→ EXERCISE DETAILS: Filter these entries down to lines holding "page".

Data entries
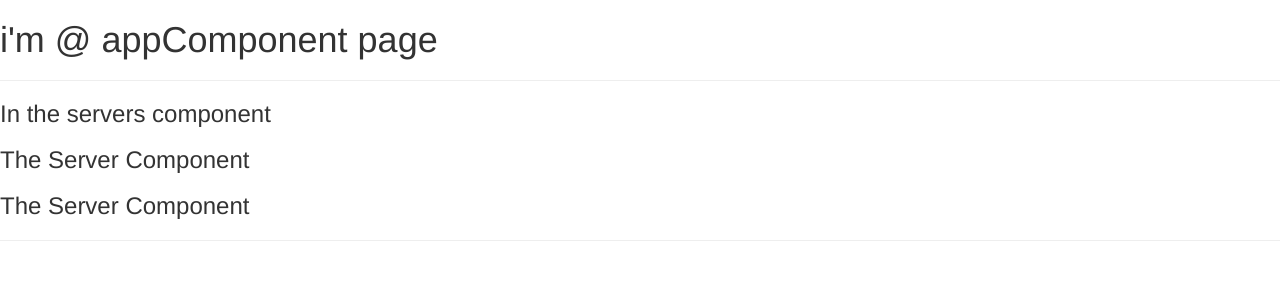
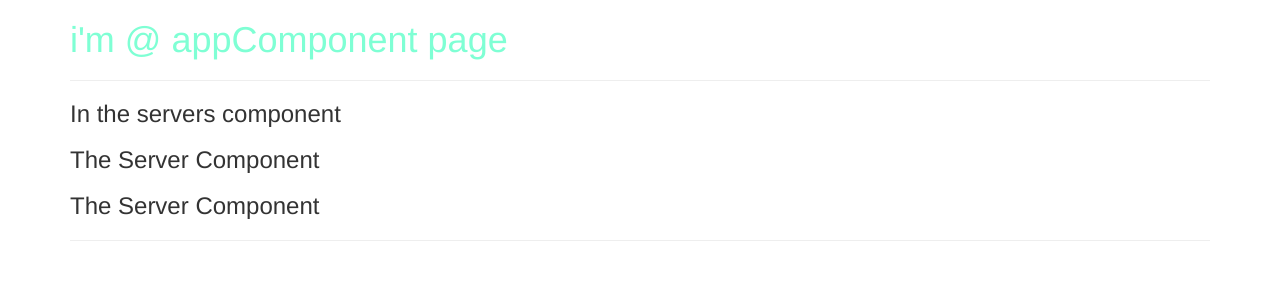
Before and after one commit to thomasbititude/udemyangular2022, an Angular app: page / in a window 1280 px wide. Shown: the top 300 px of the page. Built offline with nearby package versions, Linux system fonts and the light colour scheme.

Commit message:
adding some styles to appcomponent

```diff
--- a/src/app/app.component.css
+++ b/src/app/app.component.css
@@ -0,0 +1,3 @@
+h1{
+    color: aquamarine;
+}
--- a/src/app/app.component.html
+++ b/src/app/app.component.html
@@ -1,3 +1,10 @@
-<h1>i'm @ appComponent page</h1>
-<hr>
-<app-servers></app-servers>
+
+<div class="container">
+    <div class="row">
+        <div class="col-xs-12">
+            <h1>i'm @ appComponent page</h1>
+            <hr>
+            <app-servers></app-servers>
+        </div>
+    </div>
+</div>
```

→ TASK ANSWER:
Before and after one commit to thomasbititude/udemyangular2022, an Angular app: page / in a window 1280 px wide. Shown: the top 300 px of the page. Built offline with nearby package versions, Linux system fonts and the light colour scheme.
-<h1>i'm @ appComponent page</h1>
+            <h1>i'm @ appComponent page</h1>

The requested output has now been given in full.